The result should be a full, exact repeat of the entries, free of pictures.

[Excerpts from a dataset]
BEGIN

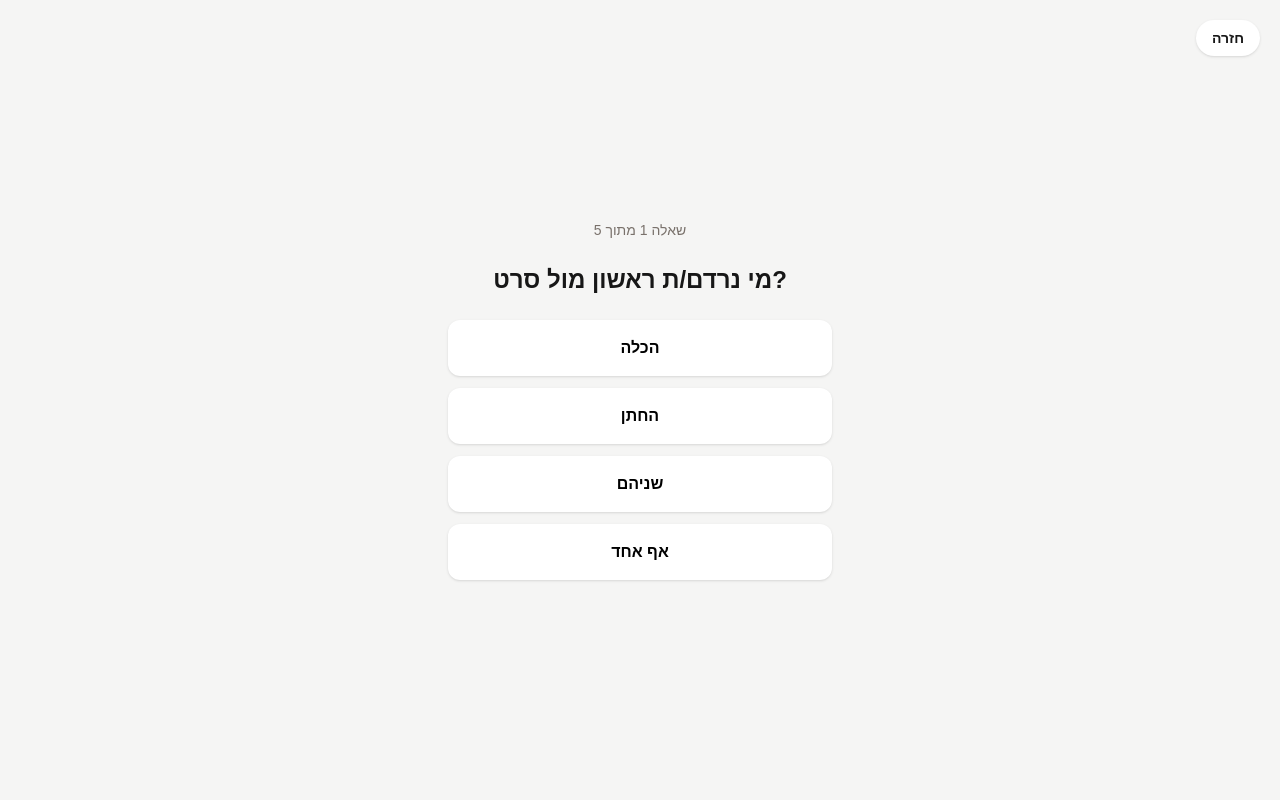
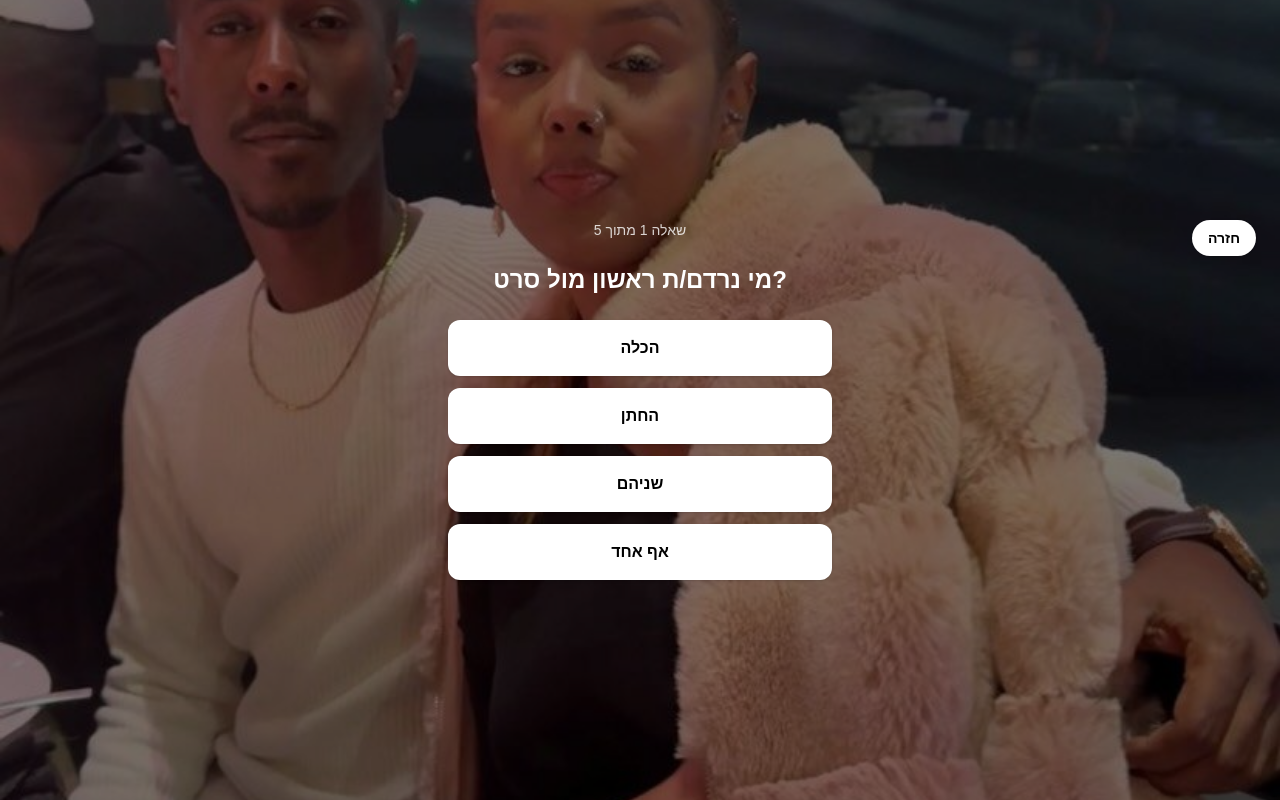
Before and after one commit to netanelman92-boop/wedding-hub, a Next.js app: page /trivia in a window 1280 px wide. Built offline with nearby package versions, Linux system fonts and the light colour scheme.

Commit message:
Connect upload to Supabase

```diff
--- a/app/trivia/page.jsx
+++ b/app/trivia/page.jsx
@@ -45,7 +45,13 @@ export default function Trivia() {
 
   if (finished) {
     return (
-      <div className="h-screen flex flex-col items-center justify-center text-center gap-5 p-6 bg-stone-100">
+      <div
+        className="h-screen flex items-center justify-center p-6 text-center relative bg-cover bg-center"
+        style={{ backgroundImage: "url('/images/trivia-bg.jpeg')" }}
+      >
+        <div className="absolute inset-0 bg-black/50"></div>
+
+        <div className="relative z-10 flex flex-col items-center gap-5 text-white">
           <h1 className="text-3xl font-bold">{getMessage()}</h1>
 
           <p className="text-lg">
@@ -54,10 +60,15 @@ export default function Trivia() {
 
           <a
             href="/upload"
-          className="mt-4 rounded-2xl bg-black px-6 py-4 text-white font-bold"
+            className="mt-4 rounded-2xl bg-black px-6 py-4 text-white font-bold shadow"
           >
             המשך להעלאת תמונה 📸
           </a>
+
+          <a href="/" className="text-sm underline">
+            חזרה למסך הבית
+          </a>
+        </div>
       </div>
     );
   }
@@ -65,21 +76,27 @@ export default function Trivia() {
   const q = selectedQuestions[current];
 
   return (
-  <div className="h-screen flex flex-col items-center justify-center p-6 text-center gap-6 bg-stone-100 relative">
+    <div
+      className="h-screen flex items-center justify-center p-6 text-center relative bg-cover bg-center"
+      style={{ backgroundImage: "url('/images/trivia-bg.jpeg')" }}
+    >
+      <div className="absolute inset-0 bg-black/50"></div>
+
+      <div className="relative z-10 flex w-full flex-col items-center gap-6 text-white">
         <a
           href="/"
-      className="absolute top-5 right-5 rounded-full bg-white px-4 py-2 text-sm font-bold shadow"
+          className="absolute top-0 right-0 rounded-full bg-white px-4 py-2 text-sm font-bold text-black shadow"
         >
           חזרה
         </a>
 
-    <p className="text-sm text-stone-500">
+        <p className="text-sm text-white/80">
           שאלה {current + 1} מתוך {selectedQuestions.length}
         </p>
 
         <h1 className="text-2xl font-bold">{q.question}</h1>
 
-      <div className="flex flex-col gap-3 w-full max-w-sm">
+        <div className="flex w-full max-w-sm flex-col gap-3">
           {q.answers.map((answer, index) => {
             let buttonColor = "bg-white text-black";
 
@@ -104,5 +121,6 @@ export default function Trivia() {
           })}
         </div>
       </div>
+    </div>
   );
 }
```
Lines whose indentation alone changed are shown as unchanged.
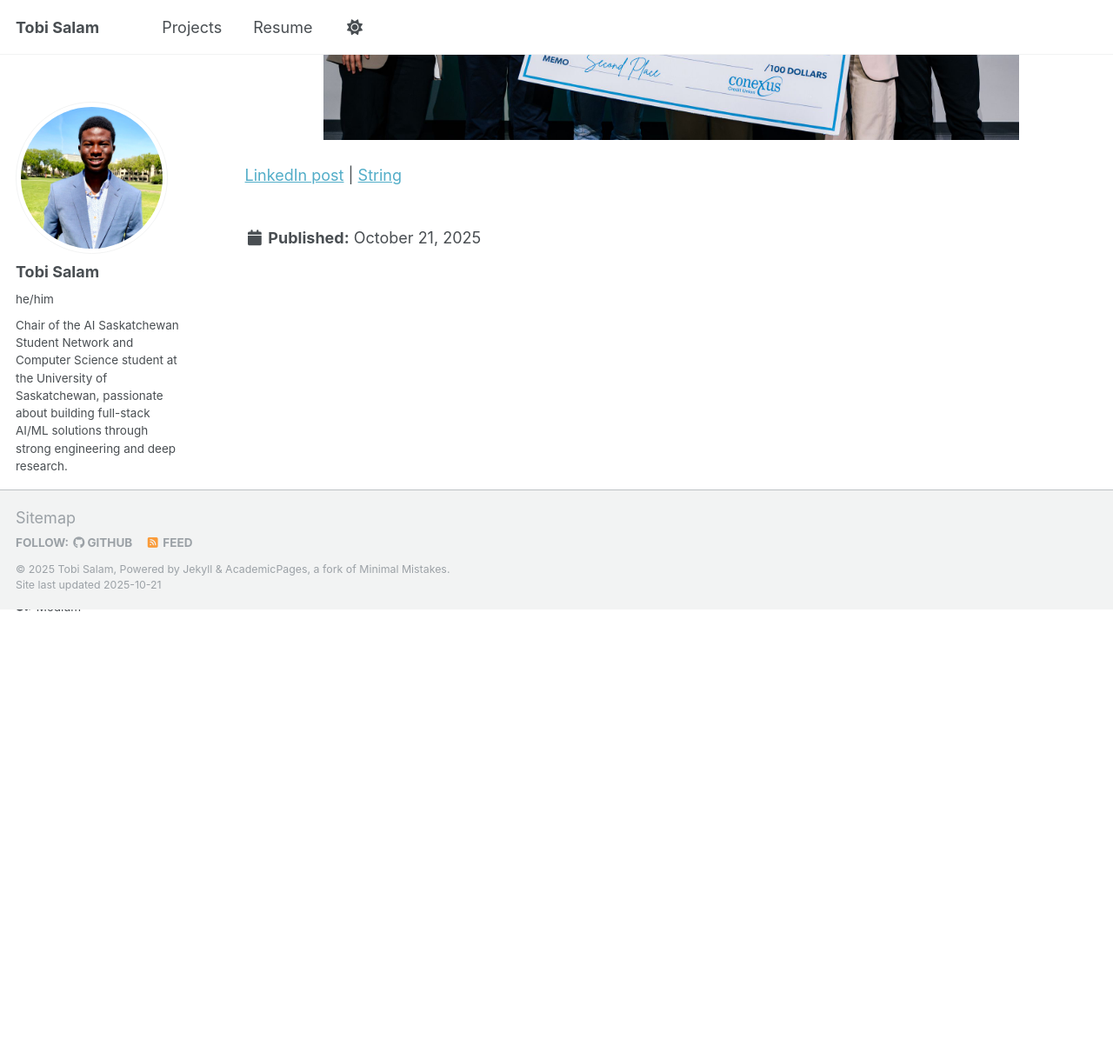
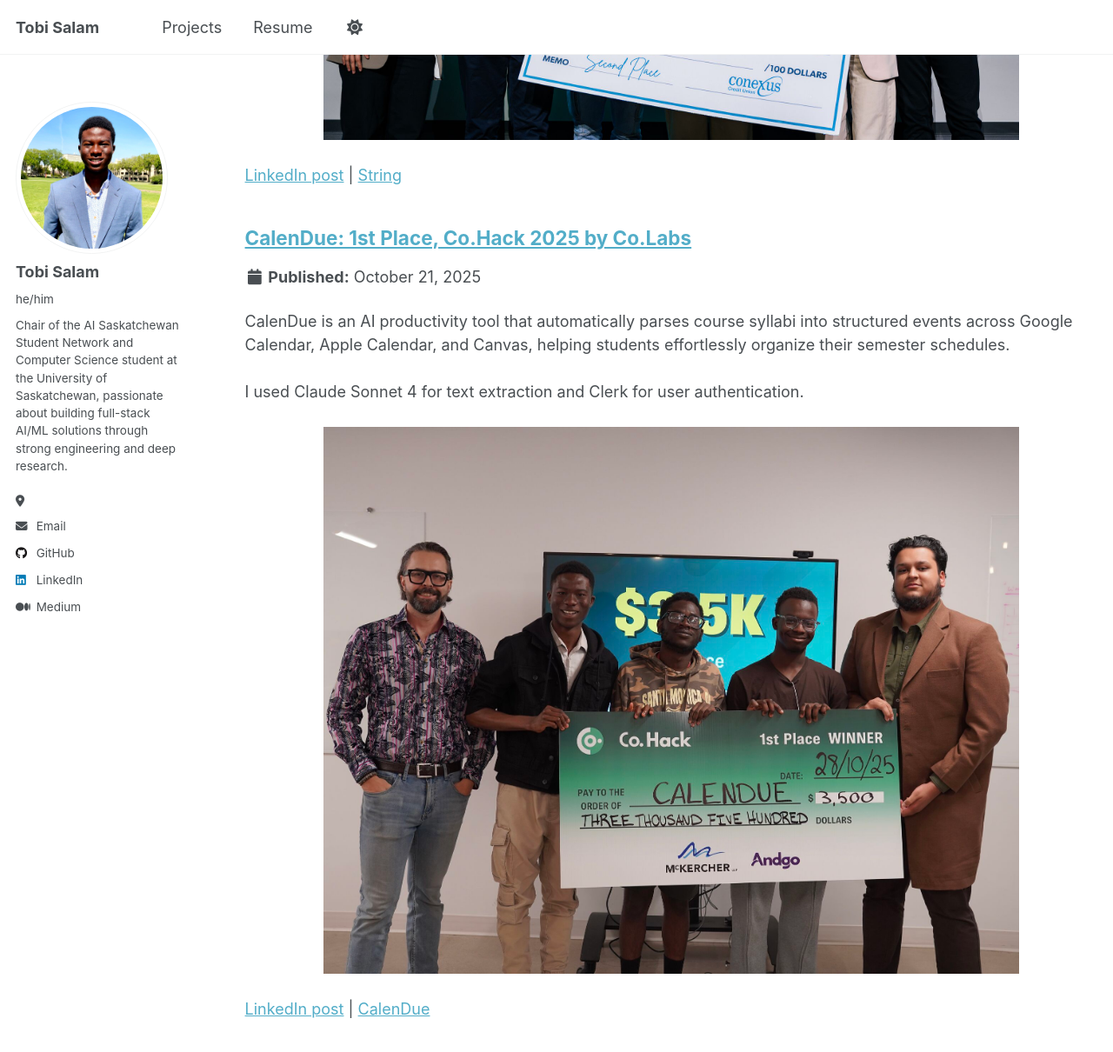
Before and after one commit to Jtsalam/Jtsalam.github.io, a Jekyll site: the page built from _pages/portfolio.html, in a window 1280 px wide and 1400 px high, scrolled down 2010 px. Shown: the top 1210 px of the window at 87% size. Built offline with Jekyll 4.4.1, drawn with Linux system fonts in a browser that asks for light colours; before the commit the page ends 2711 px from its top, so only the background shows below that.

Commit message:
Update project_4.html

```diff
--- a/_portfolio/project_4.html
+++ b/_portfolio/project_4.html
@@ -1,7 +1,7 @@
 ---
 title: "CalenDue: 1st Place, Co.Hack 2025 by Co.Labs"
 excerpt: >
-CalenDue is an AI productivity tool that automatically parses course syllabi into structured events across Google Calendar, Apple Calendar, and Canvas, helping students effortlessly organize their semester schedules.<br/><br/> I used Claude Sonnet 4 for text extraction and Clerk for user authentication. I also enhanced the file uploader to support multiple syllabi uploads, implemented a “handle conflict” feature for overlapping events, added color-coded themes for priority differentiation, and integrated a Supabase–Prisma database to persist user data across sessions and devices.<br/><br/> CalenDue won first place at the Co.Labs Co.Hack Hackathon, where it was recognized for its practical impact on student productivity.
+  CalenDue is an AI productivity tool that automatically parses course syllabi into structured events across Google Calendar, Apple Calendar, and Canvas, helping students effortlessly organize their semester schedules.<br/><br/> I used Claude Sonnet 4 for text extraction and Clerk for user authentication.
   <br/><br/>
   <img src='/images/coHack.jpeg' width='800' style='display:block; margin:auto;'><br/>
     <a href='https://www.linkedin.com/posts/activity-7378633347532587008-1tPT?utm_source=share&utm_medium=member_desktop&rcm=ACoAAD7d5agB8tJDYlcYS17d2Vm74ll1TSrk7rk' target='_blank'>LinkedIn post</a> |
```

END

_Worked solution:_
Before and after one commit to netanelman92-boop/wedding-hub, a Next.js app: page /trivia in a window 1280 px wide. Built offline with nearby package versions, Linux system fonts and the light colour scheme.

Commit message:
Connect upload to Supabase

```diff
--- a/app/trivia/page.jsx
+++ b/app/trivia/page.jsx
@@ -45,7 +45,13 @@ export default function Trivia() {
 
   if (finished) {
     return (
-      <div className="h-screen flex flex-col items-center justify-center text-center gap-5 p-6 bg-stone-100">
+      <div
+        className="h-screen flex items-center justify-center p-6 text-center relative bg-cover bg-center"
+        style={{ backgroundImage: "url('/images/trivia-bg.jpeg')" }}
+      >
+        <div className="absolute inset-0 bg-black/50"></div>
+
+        <div className="relative z-10 flex flex-col items-center gap-5 text-white">
           <h1 className="text-3xl font-bold">{getMessage()}</h1>
 
           <p className="text-lg">
@@ -54,10 +60,15 @@ export default function Trivia() {
 
           <a
             href="/upload"
-          className="mt-4 rounded-2xl bg-black px-6 py-4 text-white font-bold"
+            className="mt-4 rounded-2xl bg-black px-6 py-4 text-white font-bold shadow"
           >
             המשך להעלאת תמונה 📸
           </a>
+
+          <a href="/" className="text-sm underline">
+            חזרה למסך הבית
+          </a>
+        </div>
       </div>
     );
   }
@@ -65,21 +76,27 @@ export default function Trivia() {
   const q = selectedQuestions[current];
 
   return (
-  <div className="h-screen flex flex-col items-center justify-center p-6 text-center gap-6 bg-stone-100 relative">
+    <div
+      className="h-screen flex items-center justify-center p-6 text-center relative bg-cover bg-center"
+      style={{ backgroundImage: "url('/images/trivia-bg.jpeg')" }}
+    >
+      <div className="absolute inset-0 bg-black/50"></div>
+
+      <div className="relative z-10 flex w-full flex-col items-center gap-6 text-white">
         <a
           href="/"
-      className="absolute top-5 right-5 rounded-full bg-white px-4 py-2 text-sm font-bold shadow"
+          className="absolute top-0 right-0 rounded-full bg-white px-4 py-2 text-sm font-bold text-black shadow"
         >
           חזרה
         </a>
 
-    <p className="text-sm text-stone-500">
+        <p className="text-sm text-white/80">
           שאלה {current + 1} מתוך {selectedQuestions.length}
         </p>
 
         <h1 className="text-2xl font-bold">{q.question}</h1>
 
-      <div className="flex flex-col gap-3 w-full max-w-sm">
+        <div className="flex w-full max-w-sm flex-col gap-3">
           {q.answers.map((answer, index) => {
             let buttonColor = "bg-white text-black";
 
@@ -104,5 +121,6 @@ export default function Trivia() {
           })}
         </div>
       </div>
+    </div>
   );
 }
```
Lines whose indentation alone changed are shown as unchanged.
Before and after one commit to Jtsalam/Jtsalam.github.io, a Jekyll site: the page built from _pages/portfolio.html, in a window 1280 px wide and 1400 px high, scrolled down 2010 px. Shown: the top 1210 px of the window at 87% size. Built offline with Jekyll 4.4.1, drawn with Linux system fonts in a browser that asks for light colours; before the commit the page ends 2711 px from its top, so only the background shows below that.

Commit message:
Update project_4.html

```diff
--- a/_portfolio/project_4.html
+++ b/_portfolio/project_4.html
@@ -1,7 +1,7 @@
 ---
 title: "CalenDue: 1st Place, Co.Hack 2025 by Co.Labs"
 excerpt: >
-CalenDue is an AI productivity tool that automatically parses course syllabi into structured events across Google Calendar, Apple Calendar, and Canvas, helping students effortlessly organize their semester schedules.<br/><br/> I used Claude Sonnet 4 for text extraction and Clerk for user authentication. I also enhanced the file uploader to support multiple syllabi uploads, implemented a “handle conflict” feature for overlapping events, added color-coded themes for priority differentiation, and integrated a Supabase–Prisma database to persist user data across sessions and devices.<br/><br/> CalenDue won first place at the Co.Labs Co.Hack Hackathon, where it was recognized for its practical impact on student productivity.
+  CalenDue is an AI productivity tool that automatically parses course syllabi into structured events across Google Calendar, Apple Calendar, and Canvas, helping students effortlessly organize their semester schedules.<br/><br/> I used Claude Sonnet 4 for text extraction and Clerk for user authentication.
   <br/><br/>
   <img src='/images/coHack.jpeg' width='800' style='display:block; margin:auto;'><br/>
     <a href='https://www.linkedin.com/posts/activity-7378633347532587008-1tPT?utm_source=share&utm_medium=member_desktop&rcm=ACoAAD7d5agB8tJDYlcYS17d2Vm74ll1TSrk7rk' target='_blank'>LinkedIn post</a> |
```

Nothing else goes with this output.